An abbreviated chronology of the plaintiff's attempted and actual notifications of the threats made against her and her son by her estranged husband to the defendant City and police officers is appropriate for consideration of this motion.
In October 1982, Charles Thurman attacked plaintiff Tracey Thurman at the home of Judy Bentley and Richard St. Hilaire in the City of Torrington. Mr. St. Hilaire and Ms. Bentley made a formal complaint of the attack to one of the unnamed defendant police officers and requested efforts to keep the plaintiff's husband, Charles Thurman, off their property.
On or about November 5, 1982, Charles Thurman returned to the St. Hilaire-Bentley residence and using physical force took the plaintiff Charles J. Thurman, Jr. from said residence. Plaintiff Tracey Thurman and Mr. St. Hilaire went to Torrington police headquarters to make a formal complaint. At that point, unnamed defendant police officers of the City of Torrington refused to accept a complaint from Mr. St. Hilaire even as to trespassing.

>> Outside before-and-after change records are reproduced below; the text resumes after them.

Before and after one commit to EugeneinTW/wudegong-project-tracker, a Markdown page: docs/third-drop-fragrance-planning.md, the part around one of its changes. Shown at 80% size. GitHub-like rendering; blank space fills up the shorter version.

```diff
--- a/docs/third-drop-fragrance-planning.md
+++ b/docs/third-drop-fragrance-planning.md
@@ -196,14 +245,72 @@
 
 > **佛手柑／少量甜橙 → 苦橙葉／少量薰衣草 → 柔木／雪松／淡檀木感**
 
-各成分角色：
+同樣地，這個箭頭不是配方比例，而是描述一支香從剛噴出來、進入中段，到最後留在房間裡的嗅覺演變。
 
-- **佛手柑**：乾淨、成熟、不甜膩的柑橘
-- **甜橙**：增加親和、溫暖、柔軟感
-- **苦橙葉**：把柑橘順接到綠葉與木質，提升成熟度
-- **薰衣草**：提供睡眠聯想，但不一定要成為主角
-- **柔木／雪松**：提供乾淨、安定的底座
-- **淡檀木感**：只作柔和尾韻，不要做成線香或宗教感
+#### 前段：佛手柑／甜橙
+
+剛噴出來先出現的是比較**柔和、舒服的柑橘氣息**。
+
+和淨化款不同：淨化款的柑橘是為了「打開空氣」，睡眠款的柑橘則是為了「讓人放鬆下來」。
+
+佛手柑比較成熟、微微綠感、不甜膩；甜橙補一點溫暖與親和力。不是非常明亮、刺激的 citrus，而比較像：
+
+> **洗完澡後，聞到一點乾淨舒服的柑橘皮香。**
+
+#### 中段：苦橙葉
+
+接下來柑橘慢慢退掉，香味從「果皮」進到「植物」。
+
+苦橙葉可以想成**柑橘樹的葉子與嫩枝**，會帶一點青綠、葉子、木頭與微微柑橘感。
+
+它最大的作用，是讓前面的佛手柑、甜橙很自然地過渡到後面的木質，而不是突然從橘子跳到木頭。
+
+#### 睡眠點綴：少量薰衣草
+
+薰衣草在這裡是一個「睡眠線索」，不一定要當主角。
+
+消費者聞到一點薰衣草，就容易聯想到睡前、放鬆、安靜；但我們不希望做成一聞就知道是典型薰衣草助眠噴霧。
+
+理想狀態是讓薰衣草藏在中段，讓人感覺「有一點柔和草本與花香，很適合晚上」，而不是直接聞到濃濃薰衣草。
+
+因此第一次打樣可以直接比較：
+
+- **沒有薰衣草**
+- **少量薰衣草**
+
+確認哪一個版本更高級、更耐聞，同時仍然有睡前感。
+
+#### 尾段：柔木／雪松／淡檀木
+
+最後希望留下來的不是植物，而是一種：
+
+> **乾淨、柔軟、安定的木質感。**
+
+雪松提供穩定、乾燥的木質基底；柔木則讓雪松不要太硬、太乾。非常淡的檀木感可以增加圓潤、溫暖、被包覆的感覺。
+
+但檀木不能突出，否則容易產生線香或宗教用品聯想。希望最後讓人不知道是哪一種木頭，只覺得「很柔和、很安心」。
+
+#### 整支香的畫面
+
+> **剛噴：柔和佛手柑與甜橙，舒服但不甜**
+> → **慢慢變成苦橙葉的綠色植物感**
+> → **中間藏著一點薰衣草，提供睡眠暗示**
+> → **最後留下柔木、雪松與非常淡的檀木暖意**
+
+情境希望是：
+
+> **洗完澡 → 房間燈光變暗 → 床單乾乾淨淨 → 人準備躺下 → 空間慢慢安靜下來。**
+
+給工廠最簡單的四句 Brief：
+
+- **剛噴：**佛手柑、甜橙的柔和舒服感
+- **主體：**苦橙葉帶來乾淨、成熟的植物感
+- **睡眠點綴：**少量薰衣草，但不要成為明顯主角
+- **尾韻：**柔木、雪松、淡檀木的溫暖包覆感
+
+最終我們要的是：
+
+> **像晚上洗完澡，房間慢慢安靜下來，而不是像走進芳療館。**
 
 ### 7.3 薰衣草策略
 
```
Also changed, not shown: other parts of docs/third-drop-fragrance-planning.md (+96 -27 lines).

On or about November 9, 1982, Charles Thurman screamed threats at Tracey while
On December 31, 1982, while plaintiff Tracey Thurman was at the Bentley-St. Hilaire residence, Charles Thurman returned to said residence and once again threatened her. She called the Torrington Police Department. One of the unnamed police officer defendants took the call, and, although informed of the violation of the conditional discharge, made no attempt to ascertain Charles Thurman's whereabouts or to arrest him.
Between January 1, 1983 and May 4, 1983, numerous telephone complaints to the Torrington Police Department were taken by various unnamed police officers, in which repeated threats of violence to the plaintiffs by Charles Thurman were reported and his arrest on account of the threats and violation of the terms of his probation was requested.
On May 4 and 5, 1983, the plaintiff Tracey Thurman and Ms. Bentley reported to the Torrington Police Department that Charles Thurman had said that he would shoot the plaintiffs. Defendant police officer Storrs took the written complaint of plaintiff Tracey Thurman who was seeking an arrest warrant for her husband because of his death threat and violation of his "conditional discharge." Defendant Storrs refused to take the complaint of Ms. Bentley. Plaintiff Tracey Thurman was told to return three weeks later on June 1, 1983 when defendant Storrs or some other person connected with the police department of the defendant City would seek a warrant for the arrest of her husband.
On May 6, 1983, Tracey filed an application for a restraining order against Charles Thurman in the Litchfield Superior Court. That day, the court issued an ex parte restraining order forbidding Charles Thurman from assaulting, threatening, and harrassing Tracey Thurman. The defendant City was informed of this order.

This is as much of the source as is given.